__YOUR GOAL__
Write every entry out again with no changes, and leave the images behind.

__INFORMATION SHOWN__

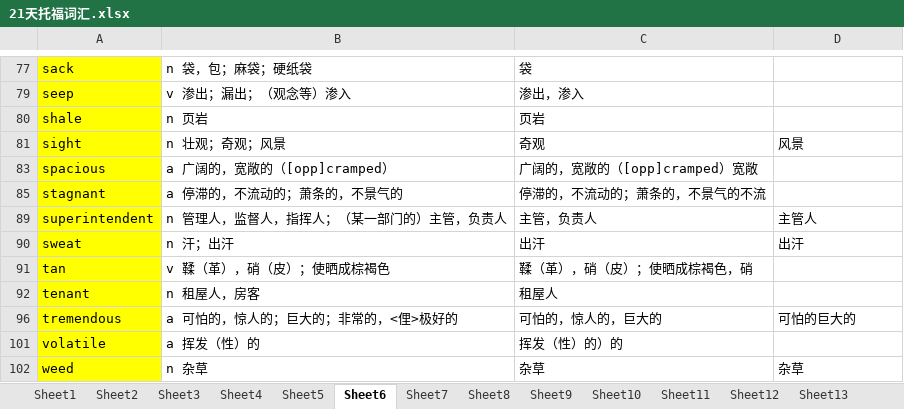
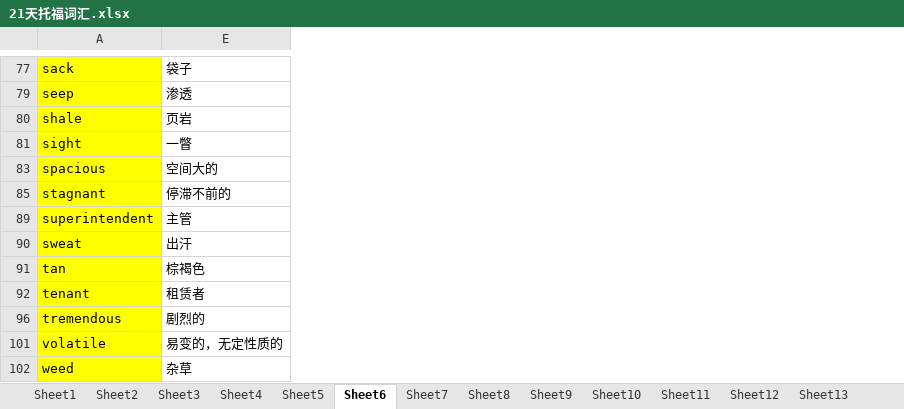
Before and after one commit to tianfr/Intensive-Listening-for-Scientific-America, an Excel workbook: 21天托福词汇.xlsx, sheet Sheet6, drawn as a sheet; only a part is shown, gaps mark what is left out; values as stored, in another font and other column widths than the file's, no borders; removed rows and columns are numbered as before the commit, all else as after; the diff covers the shown part only; the diff names each change by its address in the sheet, - before the commit and + after, or states it on an @@ line.

```diff
--- a/21天托福词汇.xlsx (sheet Sheet6)
+++ b/21天托福词汇.xlsx (sheet Sheet6)
@@ column B hidden, rows 77-102: n 袋，包；麻袋；硬纸袋 | v 渗出；漏出；（观念等）渗入 | n 页岩 | n 壮观；奇观；风景 | a 广阔的，宽敞的（[opp]cramped） | a 停滞的，不流动的；萧条的，不景气的 | n 管理人，监督人，指挥人；（某一部门的）主管，负责人 | n 汗；出汗 | v 鞣（革），硝（皮）；使晒成棕褐色 | n 租屋人，房客 | a 可怕的，惊人的；巨大的；非常的，<俚>极好的 | a 挥发（性）的 | n 杂草 @@
@@ column C hidden, rows 77-102: 袋 | 渗出，渗入 | 页岩 | 奇观 | 广阔的，宽敞的（[opp]cramped）宽敞 | 停滞的，不流动的；萧条的，不景气的不流 | 主管，负责人 | 出汗 | 鞣（革），硝（皮）；使晒成棕褐色，硝 | 租屋人 | 可怕的，惊人的，巨大的 | 挥发（性）的）的 | 杂草 @@
-E77: (empty)
+E77: 袋子
-E79: (empty)
+E79: 渗透
-E80: (empty)
+E80: 页岩
-E81: 风景
+E81: 一瞥
-E83: (empty)
+E83: 空间大的
-E85: (empty)
+E85: 停滞不前的
-E89: 主管人
+E89: 主管
-E91: (empty)
+E91: 棕褐色
-E92: (empty)
+E92: 租赁者
-E96: 可怕的巨大的
+E96: 剧烈的
-E101: (empty)
+E101: 易变的，无定性质的
```
Also changed, not shown: 19 edited cells elsewhere in this sheet.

__TASK RESULT__
Before and after one commit to tianfr/Intensive-Listening-for-Scientific-America, an Excel workbook: 21天托福词汇.xlsx, sheet Sheet6, drawn as a sheet; only a part is shown, gaps mark what is left out; values as stored, in another font and other column widths than the file's, no borders; removed rows and columns are numbered as before the commit, all else as after; the diff covers the shown part only; the diff names each change by its address in the sheet, - before the commit and + after, or states it on an @@ line.

```diff
--- a/21天托福词汇.xlsx (sheet Sheet6)
+++ b/21天托福词汇.xlsx (sheet Sheet6)
@@ column B hidden, rows 77-102: n 袋，包；麻袋；硬纸袋 | v 渗出；漏出；（观念等）渗入 | n 页岩 | n 壮观；奇观；风景 | a 广阔的，宽敞的（[opp]cramped） | a 停滞的，不流动的；萧条的，不景气的 | n 管理人，监督人，指挥人；（某一部门的）主管，负责人 | n 汗；出汗 | v 鞣（革），硝（皮）；使晒成棕褐色 | n 租屋人，房客 | a 可怕的，惊人的；巨大的；非常的，<俚>极好的 | a 挥发（性）的 | n 杂草 @@
@@ column C hidden, rows 77-102: 袋 | 渗出，渗入 | 页岩 | 奇观 | 广阔的，宽敞的（[opp]cramped）宽敞 | 停滞的，不流动的；萧条的，不景气的不流 | 主管，负责人 | 出汗 | 鞣（革），硝（皮）；使晒成棕褐色，硝 | 租屋人 | 可怕的，惊人的，巨大的 | 挥发（性）的）的 | 杂草 @@
-E77: (empty)
+E77: 袋子
-E79: (empty)
+E79: 渗透
-E80: (empty)
+E80: 页岩
-E81: 风景
+E81: 一瞥
-E83: (empty)
+E83: 空间大的
-E85: (empty)
+E85: 停滞不前的
-E89: 主管人
+E89: 主管
-E91: (empty)
+E91: 棕褐色
-E92: (empty)
+E92: 租赁者
-E96: 可怕的巨大的
+E96: 剧烈的
-E101: (empty)
+E101: 易变的，无定性质的
```
Also changed, not shown: 19 edited cells elsewhere in this sheet.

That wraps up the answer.